Brooklyn beers can be enjoyed in 25 states and 20 countries

One hundred years ago, there were no fewer than 48 breweries in Brooklyn. In the afternoon and evening, it was common to see children scurrying back and forth to breweries and neighborhood taverns carrying pails of fresh beer, known as growlers, for their parents to enjoy with dinner. Brewers themselves were civic and social leaders, and their monuments remain an impressive part of Brooklyn’s Evergreen Cemetery.

The last of those great brewing families, Schaefer and Liebmann (Rheingold), closed their Brooklyn breweries in 1976, victims of competition with bigger Midwest breweries.
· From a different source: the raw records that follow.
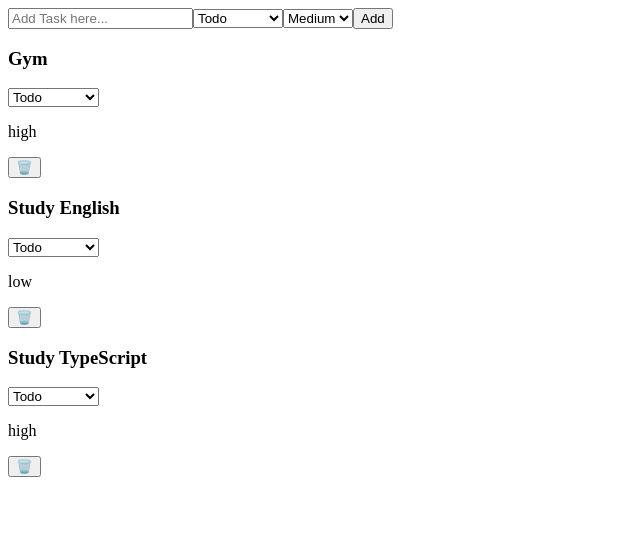
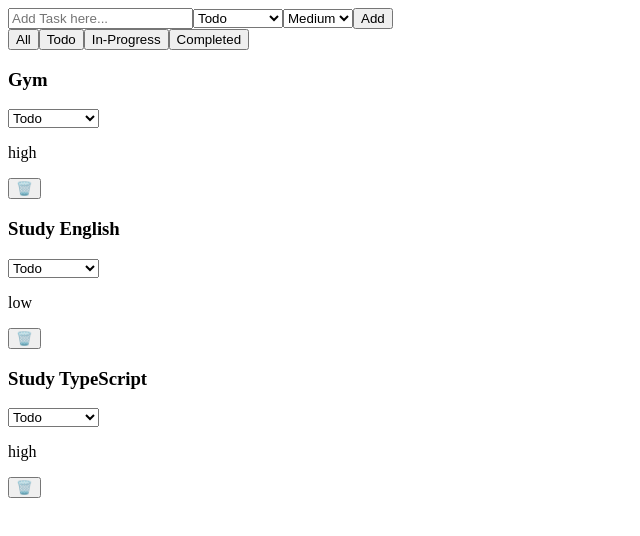
Before and after one commit to dellya-dev/mini-dashboard, a React (Vite) app: page / in a window 1280 px wide. Shown: the top 536 px of the page, without its empty margins (0-640 px from the left). Built offline with nearby package versions, Linux system fonts and the light colour scheme.

Commit message:
Add filter for status

```diff
--- a/src/App.tsx
+++ b/src/App.tsx
@@ -1,4 +1,4 @@
-import type { Task, TaskFormData, TaskStatus } from "./types/task.ts"
+import { type Filter, type Task, type TaskFormData, type TaskStatus } from "./types/task.ts"
 import './App.css'
 import TaskSection from "./components/TaskSection.tsx"
 import { useState } from "react"
@@ -26,6 +26,7 @@ function App() {
   ]
 
   const [tasks, setTasks] = useState<Task[]>(initialTasks)
+  const [filter, setFilter] = useState<Filter>("all")
 
   function handleAddTask(formData: TaskFormData): void {
 
@@ -49,13 +50,27 @@ function App() {
     setTasks((tasks) => tasks.filter((task) => task.id !== id))
   }
 
+  const filteredTasks =
+    tasks.filter((task) => {
+      if (filter === "todo") {
+        return task.status === "todo"
+      } else if (filter === "in-progress") {
+        return task.status === "in-progress"
+      } else if (filter === "completed") {
+        return task.status === "completed"
+      } else {
+        return "all"
+      }
+    })
+
   return (
     <>
       <TaskSection
-        tasks={tasks}
+        tasks={filteredTasks}
         onAddTask={handleAddTask}
         onChangesStatus={handleChangesStatus}
         onDeleteTask={handleDeleteTask}
+        setFilter={setFilter}
       />
     </>
   )
--- /dev/null
+++ b/src/components/FilterBar.tsx
@@ -0,0 +1,21 @@
+import type { Filter } from "../types/task"
+
+type FilterBarProps = {
+  setFilter: (filter: Filter) => void
+}
+
+function FilterBar({ setFilter }: FilterBarProps) {
+
+  return(
+    <>
+      <div>
+        <button onClick={() => setFilter("all")}>All</button>
+        <button onClick={() => setFilter("todo")}>Todo</button>
+        <button onClick={() => setFilter("in-progress")}>In-Progress</button>
+        <button onClick={() => setFilter("completed")}>Completed</button>
+      </div>
+    </>
+  )
+}
+
+export default FilterBar
--- a/src/components/TaskItem.tsx
+++ b/src/components/TaskItem.tsx
@@ -20,7 +20,7 @@ function TaskItem({ task, onChangesStatus, onDeleteTask }: TaskItemProps) {
         >
           <option value="todo">Todo</option>
           <option value="in-progress">In-Progress</option>
-          <option value="completeed">Completed</option>
+          <option value="completed">Completed</option>
         </select>
         <p>{task.priority}</p>
         <button onClick={() => onDeleteTask(task.id)}>🗑️</button>
--- a/src/components/TaskSection.tsx
+++ b/src/components/TaskSection.tsx
@@ -1,4 +1,5 @@
-import type { Task, TaskFormData, TaskStatus } from "../types/task.ts"
+import type { Filter, Task, TaskFormData, TaskStatus } from "../types/task.ts"
+import FilterBar from "./FilterBar.tsx"
 import TaskForm from "./TaskForm.tsx"
 import TaskList from "./TaskList.tsx"
 
@@ -7,14 +8,18 @@ type TaskSectionProps = {
   onAddTask: (FormData: TaskFormData) => void
   onChangesStatus: (id: number, status: TaskStatus) => void
   onDeleteTask: (id: number) => void
+  setFilter: (filter: Filter) => void
 }
 
-function TaskSection({ tasks, onAddTask, onChangesStatus,  onDeleteTask  }: TaskSectionProps) {
+function TaskSection({ tasks, onAddTask, onChangesStatus,  onDeleteTask, setFilter  }: TaskSectionProps) {
   return (
     <>
       <div>
         <TaskForm
           onAddTask={onAddTask}
+        />
+        <FilterBar
+          setFilter={setFilter}
         />
         <TaskList
           tasks={tasks}
```
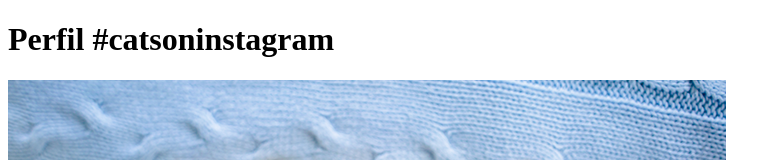
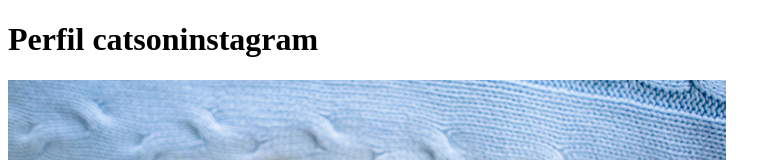
Before and after one commit to Xistulino/Bootcamp-Womakerscode, a plain HTML site: page modulo-1/index.html in a window 1280 px wide. Shown: the top 160 px of the page, without its empty margins (0-781 px from the left). Drawn offline with Linux system fonts and the light colour scheme; files whose address does not match are found by name.

Commit message:
nova pasta

```diff
--- a/modulo-1/index.html
+++ b/modulo-1/index.html
@@ -5,7 +5,7 @@
 <meta charset="utf-8">
 </head>
 <body>
-    <h1>Perfil #catsoninstagram</h1>
+    <h1>Perfil catsoninstagram</h1>
     <img src="C:\Users\Usuario\Documents\curso-python\imagens\gateirosdeprimeiraviagem.png"/>
 </body>
 </html
```
Also changed, not shown: 1 other file.
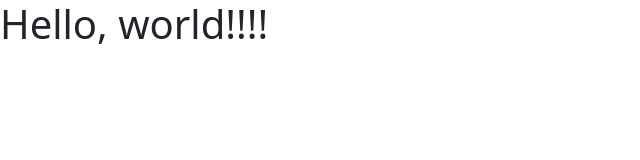
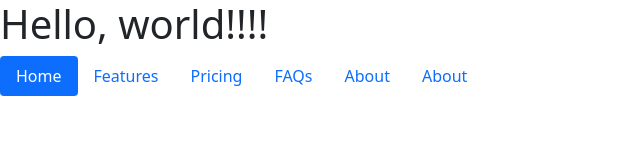
Before and after one commit to AndiF0430/AndiF0430.github.io, a plain HTML site: page index.html in a window 1280 px wide. Shown: the whole page, without its empty margins (0-640 px from the left). Drawn offline with nearby package versions, Linux system fonts and the light colour scheme.

Commit message:
first try

```diff
--- a/index.html
+++ b/index.html
@@ -12,6 +12,14 @@
   </head>
   <body>
     <h1>Hello, world!!!!</h1>
+    <ul class="nav nav-pills">
+      <li class="nav-item"><a href="#" class="nav-link active" aria-current="page">Home</a></li>
+      <li class="nav-item"><a href="#" class="nav-link">Features</a></li>
+      <li class="nav-item"><a href="#" class="nav-link">Pricing</a></li>
+      <li class="nav-item"><a href="#" class="nav-link">FAQs</a></li>
+      <li class="nav-item"><a href="#" class="nav-link">About</a></li>
+      <li class="nav-item"><a href="#" class="nav-link">About</a></li>
+    </ul>
 
     <!-- Optional JavaScript; choose one of the two! -->
 
```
Brooklyn Lager was first brewed in 1984 with the goal of bringing good beer back to New York City. Back in the 80s, hard-boiled New York tavern owners were skeptical of a full-flavored beer that cost as much as the leading imports and had no recognition or advertising in the market. Today, the Brooklyn Brewery is finishing a major expansion that will allow the company to double its overall production and do it right in Brooklyn. At last count, Brooklyn beers can be enjoyed in 25 states and 20 countries.